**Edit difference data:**
/---

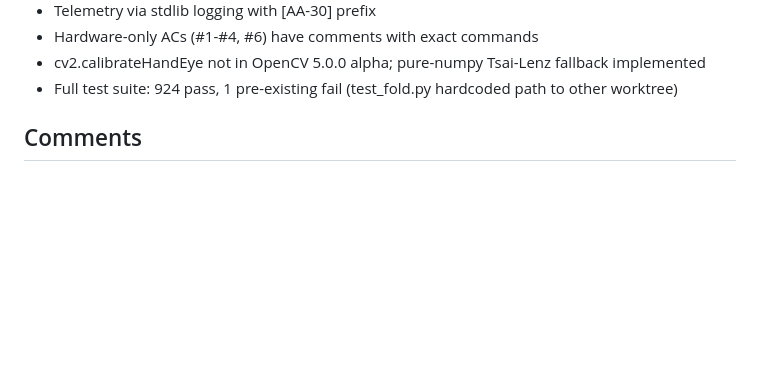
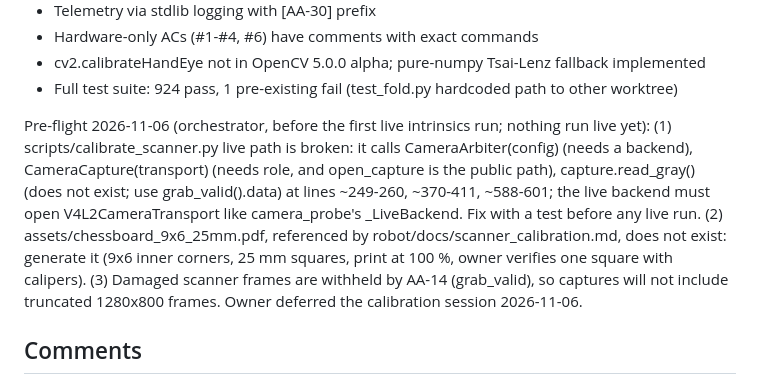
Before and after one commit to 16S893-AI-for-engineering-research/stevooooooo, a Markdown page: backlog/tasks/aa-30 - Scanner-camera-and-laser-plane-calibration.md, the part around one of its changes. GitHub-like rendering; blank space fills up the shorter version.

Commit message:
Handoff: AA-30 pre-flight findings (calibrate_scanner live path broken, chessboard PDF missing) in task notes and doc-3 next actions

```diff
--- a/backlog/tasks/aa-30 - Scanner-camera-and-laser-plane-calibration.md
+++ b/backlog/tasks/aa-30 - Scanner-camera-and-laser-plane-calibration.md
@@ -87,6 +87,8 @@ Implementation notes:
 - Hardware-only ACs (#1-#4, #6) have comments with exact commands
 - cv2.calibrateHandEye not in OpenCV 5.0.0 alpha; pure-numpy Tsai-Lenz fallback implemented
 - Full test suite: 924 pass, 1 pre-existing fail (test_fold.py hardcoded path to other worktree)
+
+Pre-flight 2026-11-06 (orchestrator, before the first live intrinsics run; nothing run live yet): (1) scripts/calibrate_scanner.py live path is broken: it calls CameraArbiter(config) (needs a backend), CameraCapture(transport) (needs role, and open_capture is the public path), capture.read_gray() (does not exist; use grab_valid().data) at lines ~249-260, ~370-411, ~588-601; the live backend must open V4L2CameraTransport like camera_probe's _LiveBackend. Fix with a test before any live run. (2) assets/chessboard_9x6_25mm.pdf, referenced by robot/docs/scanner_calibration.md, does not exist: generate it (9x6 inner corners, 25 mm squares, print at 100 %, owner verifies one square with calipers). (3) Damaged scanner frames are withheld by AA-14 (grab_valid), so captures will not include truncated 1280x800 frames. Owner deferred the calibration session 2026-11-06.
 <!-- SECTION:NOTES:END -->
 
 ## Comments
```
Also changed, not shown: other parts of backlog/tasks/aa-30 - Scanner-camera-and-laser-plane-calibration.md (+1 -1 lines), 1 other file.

\---
/---

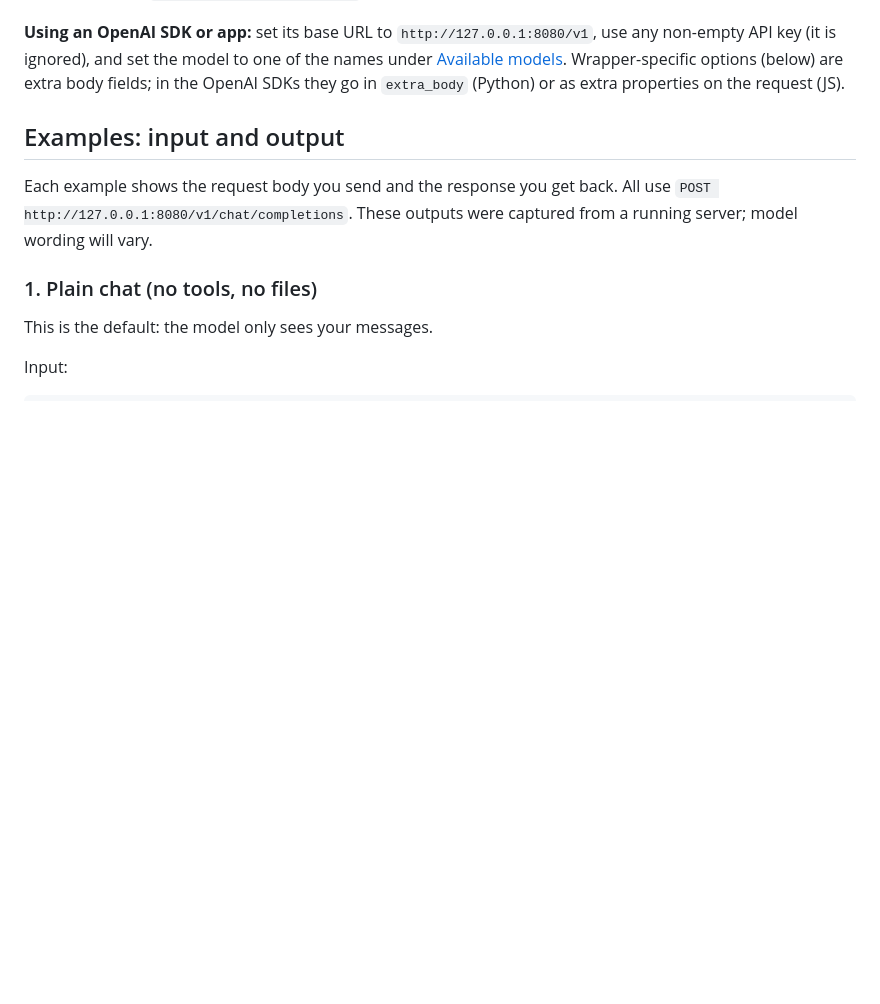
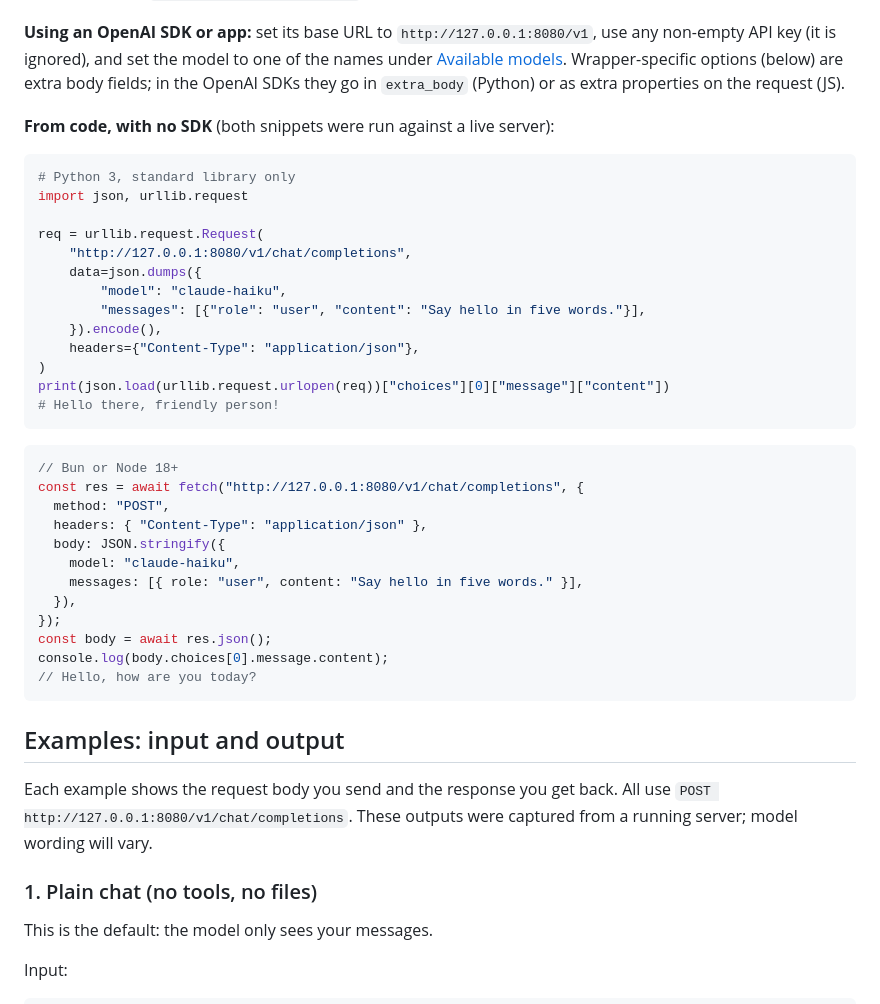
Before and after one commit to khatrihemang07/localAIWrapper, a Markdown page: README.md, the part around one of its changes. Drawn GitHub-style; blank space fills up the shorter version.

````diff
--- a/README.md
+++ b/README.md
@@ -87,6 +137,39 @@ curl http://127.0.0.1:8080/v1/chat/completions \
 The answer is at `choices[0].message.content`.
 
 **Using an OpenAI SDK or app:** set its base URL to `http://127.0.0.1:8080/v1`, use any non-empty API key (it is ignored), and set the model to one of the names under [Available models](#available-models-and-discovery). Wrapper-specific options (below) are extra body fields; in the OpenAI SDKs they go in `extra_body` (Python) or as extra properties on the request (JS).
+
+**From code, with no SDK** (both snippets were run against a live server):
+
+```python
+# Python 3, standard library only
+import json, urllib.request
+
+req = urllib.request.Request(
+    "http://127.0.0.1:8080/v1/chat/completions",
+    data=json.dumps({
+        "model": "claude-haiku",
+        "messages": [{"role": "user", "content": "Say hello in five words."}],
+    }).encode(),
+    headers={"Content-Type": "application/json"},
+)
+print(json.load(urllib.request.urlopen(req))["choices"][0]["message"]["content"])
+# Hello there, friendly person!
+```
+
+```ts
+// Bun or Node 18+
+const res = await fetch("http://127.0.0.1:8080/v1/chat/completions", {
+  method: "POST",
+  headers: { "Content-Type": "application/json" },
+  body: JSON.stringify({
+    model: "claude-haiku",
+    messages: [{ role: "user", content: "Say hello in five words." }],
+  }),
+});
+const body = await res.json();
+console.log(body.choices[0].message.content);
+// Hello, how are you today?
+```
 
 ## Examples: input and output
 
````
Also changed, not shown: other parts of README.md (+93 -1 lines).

\---

**ASSIGNMENT:** Among the records, find every line with the word "urllib" and copy it.

**OUTPUT:**
+import json, urllib.request
+req = urllib.request.Request(
+print(json.load(urllib.request.urlopen(req))["choices"][0]["message"]["content"])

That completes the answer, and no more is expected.